#### Description of the task:
Run through the records and show each line that includes the string "teams".
=== Material for this task ===
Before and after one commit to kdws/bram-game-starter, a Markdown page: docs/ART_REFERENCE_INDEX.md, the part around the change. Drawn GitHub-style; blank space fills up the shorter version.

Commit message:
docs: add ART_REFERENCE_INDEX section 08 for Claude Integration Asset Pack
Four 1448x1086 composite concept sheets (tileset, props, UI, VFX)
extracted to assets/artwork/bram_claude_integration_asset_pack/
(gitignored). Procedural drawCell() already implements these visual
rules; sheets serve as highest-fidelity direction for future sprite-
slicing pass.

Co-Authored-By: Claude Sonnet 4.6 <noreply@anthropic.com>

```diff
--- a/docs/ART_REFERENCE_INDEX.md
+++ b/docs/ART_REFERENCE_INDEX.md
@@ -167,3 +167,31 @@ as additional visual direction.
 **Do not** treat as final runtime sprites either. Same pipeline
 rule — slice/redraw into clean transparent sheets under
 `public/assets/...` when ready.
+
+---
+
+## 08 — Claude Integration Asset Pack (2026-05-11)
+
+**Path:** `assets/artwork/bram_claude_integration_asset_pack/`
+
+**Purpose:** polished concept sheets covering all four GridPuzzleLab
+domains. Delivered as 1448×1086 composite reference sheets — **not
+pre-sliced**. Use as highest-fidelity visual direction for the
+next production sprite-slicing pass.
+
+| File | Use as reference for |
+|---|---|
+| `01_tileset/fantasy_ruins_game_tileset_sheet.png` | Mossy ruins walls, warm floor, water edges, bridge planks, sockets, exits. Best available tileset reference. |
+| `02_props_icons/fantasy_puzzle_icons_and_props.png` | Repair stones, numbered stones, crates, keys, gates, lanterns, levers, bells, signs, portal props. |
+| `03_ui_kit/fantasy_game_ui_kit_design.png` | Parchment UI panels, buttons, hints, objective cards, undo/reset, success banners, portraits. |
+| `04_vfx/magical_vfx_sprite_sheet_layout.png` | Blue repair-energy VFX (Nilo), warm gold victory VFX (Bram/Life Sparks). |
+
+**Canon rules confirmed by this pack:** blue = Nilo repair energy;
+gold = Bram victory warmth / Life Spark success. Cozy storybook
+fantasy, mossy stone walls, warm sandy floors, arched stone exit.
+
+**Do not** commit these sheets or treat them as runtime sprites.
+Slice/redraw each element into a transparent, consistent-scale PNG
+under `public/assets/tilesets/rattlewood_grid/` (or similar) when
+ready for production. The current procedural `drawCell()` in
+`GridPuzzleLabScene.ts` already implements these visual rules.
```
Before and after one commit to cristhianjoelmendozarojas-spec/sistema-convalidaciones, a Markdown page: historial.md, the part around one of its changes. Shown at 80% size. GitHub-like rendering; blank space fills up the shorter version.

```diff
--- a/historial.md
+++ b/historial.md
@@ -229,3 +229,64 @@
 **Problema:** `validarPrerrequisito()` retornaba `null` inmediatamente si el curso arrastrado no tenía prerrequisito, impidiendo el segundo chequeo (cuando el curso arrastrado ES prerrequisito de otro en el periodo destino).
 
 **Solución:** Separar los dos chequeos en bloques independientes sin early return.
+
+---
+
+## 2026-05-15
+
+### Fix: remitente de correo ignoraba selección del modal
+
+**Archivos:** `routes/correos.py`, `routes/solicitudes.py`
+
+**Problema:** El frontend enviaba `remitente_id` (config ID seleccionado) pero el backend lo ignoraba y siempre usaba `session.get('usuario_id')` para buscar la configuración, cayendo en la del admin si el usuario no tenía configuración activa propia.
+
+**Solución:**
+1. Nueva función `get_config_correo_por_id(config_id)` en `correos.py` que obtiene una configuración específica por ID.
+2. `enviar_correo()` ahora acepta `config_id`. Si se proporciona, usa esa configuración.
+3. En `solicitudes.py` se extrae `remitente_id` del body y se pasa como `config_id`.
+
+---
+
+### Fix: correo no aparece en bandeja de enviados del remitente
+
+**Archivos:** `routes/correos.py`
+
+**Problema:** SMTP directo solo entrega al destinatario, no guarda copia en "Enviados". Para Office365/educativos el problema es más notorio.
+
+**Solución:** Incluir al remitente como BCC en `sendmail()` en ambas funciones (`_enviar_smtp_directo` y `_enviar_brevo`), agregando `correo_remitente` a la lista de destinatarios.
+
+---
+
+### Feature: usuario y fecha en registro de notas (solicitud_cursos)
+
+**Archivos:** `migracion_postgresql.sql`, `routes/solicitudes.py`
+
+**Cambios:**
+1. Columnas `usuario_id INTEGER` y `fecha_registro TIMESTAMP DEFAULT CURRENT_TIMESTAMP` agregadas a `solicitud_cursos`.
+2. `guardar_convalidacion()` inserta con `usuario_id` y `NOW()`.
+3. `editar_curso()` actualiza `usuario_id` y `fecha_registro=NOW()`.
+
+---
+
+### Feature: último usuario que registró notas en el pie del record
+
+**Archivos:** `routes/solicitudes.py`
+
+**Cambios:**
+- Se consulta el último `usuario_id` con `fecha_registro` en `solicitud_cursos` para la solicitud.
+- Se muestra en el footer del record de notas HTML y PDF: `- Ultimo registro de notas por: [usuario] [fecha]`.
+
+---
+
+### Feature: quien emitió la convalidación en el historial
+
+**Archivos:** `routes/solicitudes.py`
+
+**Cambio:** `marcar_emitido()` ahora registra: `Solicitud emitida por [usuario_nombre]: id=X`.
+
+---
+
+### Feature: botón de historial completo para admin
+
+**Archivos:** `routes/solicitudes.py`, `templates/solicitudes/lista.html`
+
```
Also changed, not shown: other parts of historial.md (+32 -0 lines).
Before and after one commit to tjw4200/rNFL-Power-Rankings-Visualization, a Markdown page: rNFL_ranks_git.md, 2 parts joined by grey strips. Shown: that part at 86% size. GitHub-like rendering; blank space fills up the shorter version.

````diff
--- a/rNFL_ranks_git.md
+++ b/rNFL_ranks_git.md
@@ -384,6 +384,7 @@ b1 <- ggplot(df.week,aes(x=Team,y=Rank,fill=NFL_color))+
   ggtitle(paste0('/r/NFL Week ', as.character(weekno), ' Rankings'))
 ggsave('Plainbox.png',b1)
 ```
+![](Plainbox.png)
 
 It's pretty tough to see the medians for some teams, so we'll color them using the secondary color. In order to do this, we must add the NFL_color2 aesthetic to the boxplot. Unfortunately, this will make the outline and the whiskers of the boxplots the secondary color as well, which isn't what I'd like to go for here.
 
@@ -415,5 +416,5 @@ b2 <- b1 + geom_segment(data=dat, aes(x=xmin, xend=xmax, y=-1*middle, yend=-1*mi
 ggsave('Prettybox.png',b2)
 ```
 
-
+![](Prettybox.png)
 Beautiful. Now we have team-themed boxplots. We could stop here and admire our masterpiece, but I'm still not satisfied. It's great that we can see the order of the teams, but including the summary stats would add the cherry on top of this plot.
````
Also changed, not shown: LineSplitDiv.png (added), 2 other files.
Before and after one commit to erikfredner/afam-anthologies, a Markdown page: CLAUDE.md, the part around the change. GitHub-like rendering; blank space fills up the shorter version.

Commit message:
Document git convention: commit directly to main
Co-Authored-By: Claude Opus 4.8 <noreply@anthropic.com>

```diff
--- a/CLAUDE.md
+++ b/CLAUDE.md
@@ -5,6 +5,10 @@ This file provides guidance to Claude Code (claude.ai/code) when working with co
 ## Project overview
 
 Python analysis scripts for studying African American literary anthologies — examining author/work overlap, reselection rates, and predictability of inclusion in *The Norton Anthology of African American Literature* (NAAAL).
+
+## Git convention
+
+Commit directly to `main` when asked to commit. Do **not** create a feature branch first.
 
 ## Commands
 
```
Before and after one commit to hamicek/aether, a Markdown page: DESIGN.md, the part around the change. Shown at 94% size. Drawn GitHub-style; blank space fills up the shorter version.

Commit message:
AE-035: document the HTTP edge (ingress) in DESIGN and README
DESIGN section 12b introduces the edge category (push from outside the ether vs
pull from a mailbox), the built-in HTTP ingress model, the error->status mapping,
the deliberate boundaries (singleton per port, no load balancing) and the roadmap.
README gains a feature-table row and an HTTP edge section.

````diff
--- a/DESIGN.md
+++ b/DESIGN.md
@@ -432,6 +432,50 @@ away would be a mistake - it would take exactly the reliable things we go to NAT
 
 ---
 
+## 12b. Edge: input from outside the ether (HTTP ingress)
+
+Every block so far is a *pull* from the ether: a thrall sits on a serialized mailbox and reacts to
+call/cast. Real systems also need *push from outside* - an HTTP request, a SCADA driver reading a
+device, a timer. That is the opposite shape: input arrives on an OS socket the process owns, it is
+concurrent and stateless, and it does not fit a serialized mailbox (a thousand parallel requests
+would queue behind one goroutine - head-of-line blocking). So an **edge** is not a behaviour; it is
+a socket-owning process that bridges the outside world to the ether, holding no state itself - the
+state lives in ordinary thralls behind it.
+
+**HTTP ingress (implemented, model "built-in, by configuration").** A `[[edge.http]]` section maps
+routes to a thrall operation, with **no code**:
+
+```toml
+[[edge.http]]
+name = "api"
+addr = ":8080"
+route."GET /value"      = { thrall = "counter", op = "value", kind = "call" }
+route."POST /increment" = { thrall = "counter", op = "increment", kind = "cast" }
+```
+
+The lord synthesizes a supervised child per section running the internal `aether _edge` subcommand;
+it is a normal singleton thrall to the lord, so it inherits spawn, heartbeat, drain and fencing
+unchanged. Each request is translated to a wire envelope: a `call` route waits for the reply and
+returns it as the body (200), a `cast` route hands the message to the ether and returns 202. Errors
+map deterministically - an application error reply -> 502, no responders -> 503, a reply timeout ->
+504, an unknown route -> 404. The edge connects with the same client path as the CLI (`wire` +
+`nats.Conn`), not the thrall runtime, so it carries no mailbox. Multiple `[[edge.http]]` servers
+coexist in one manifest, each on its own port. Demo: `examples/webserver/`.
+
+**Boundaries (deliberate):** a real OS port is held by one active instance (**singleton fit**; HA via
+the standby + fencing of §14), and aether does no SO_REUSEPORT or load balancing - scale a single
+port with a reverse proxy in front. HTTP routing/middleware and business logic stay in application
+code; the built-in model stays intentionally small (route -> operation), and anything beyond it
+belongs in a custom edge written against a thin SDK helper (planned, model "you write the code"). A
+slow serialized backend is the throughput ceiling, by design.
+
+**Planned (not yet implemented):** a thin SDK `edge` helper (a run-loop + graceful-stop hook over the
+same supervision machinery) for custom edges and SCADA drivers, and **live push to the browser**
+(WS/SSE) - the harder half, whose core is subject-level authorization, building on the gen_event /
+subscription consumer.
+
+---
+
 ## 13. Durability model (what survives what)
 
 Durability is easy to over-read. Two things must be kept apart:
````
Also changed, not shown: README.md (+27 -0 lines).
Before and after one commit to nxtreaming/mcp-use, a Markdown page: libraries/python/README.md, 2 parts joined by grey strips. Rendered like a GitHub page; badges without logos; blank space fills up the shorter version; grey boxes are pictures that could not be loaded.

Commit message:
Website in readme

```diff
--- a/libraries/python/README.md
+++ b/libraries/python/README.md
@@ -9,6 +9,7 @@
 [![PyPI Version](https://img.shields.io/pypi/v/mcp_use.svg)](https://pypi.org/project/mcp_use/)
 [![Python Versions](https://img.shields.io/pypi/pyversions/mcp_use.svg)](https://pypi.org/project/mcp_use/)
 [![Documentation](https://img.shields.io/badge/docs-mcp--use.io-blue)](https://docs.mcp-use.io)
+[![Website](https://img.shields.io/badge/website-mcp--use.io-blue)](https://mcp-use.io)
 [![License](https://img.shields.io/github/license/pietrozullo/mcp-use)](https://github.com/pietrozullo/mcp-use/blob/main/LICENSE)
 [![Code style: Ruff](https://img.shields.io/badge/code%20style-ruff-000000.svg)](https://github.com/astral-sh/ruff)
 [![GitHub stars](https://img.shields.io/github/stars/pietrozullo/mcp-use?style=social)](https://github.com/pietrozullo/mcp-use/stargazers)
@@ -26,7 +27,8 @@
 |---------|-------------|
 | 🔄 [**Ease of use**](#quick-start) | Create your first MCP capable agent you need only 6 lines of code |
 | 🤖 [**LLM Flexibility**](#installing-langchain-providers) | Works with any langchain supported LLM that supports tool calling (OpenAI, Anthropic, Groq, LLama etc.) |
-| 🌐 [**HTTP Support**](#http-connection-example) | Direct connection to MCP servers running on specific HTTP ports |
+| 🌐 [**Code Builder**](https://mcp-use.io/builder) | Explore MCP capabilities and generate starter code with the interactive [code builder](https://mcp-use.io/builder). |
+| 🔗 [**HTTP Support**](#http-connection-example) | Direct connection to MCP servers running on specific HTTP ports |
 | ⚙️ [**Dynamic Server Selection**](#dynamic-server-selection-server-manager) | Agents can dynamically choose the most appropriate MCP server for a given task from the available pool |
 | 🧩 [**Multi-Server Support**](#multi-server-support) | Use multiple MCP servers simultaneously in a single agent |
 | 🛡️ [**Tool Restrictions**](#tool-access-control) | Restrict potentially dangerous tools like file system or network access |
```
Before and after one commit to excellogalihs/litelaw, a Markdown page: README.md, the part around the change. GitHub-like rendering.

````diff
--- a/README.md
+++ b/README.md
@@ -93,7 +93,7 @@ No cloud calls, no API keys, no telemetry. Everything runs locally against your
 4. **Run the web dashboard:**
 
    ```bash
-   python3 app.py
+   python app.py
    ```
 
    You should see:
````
===
#### Exercise result:
 It's pretty tough to see the medians for some teams, so we'll color them using the secondary color. In order to do this, we must add the NFL_color2 aesthetic to the boxplot. Unfortunately, this will make the outline and the whiskers of the boxplots the secondary color as well, which isn't what I'd like to go for here.
 Beautiful. Now we have team-themed boxplots. We could stop here and admire our masterpiece, but I'm still not satisfied. It's great that we can see the order of the teams, but including the summary stats would add the cherry on top of this plot.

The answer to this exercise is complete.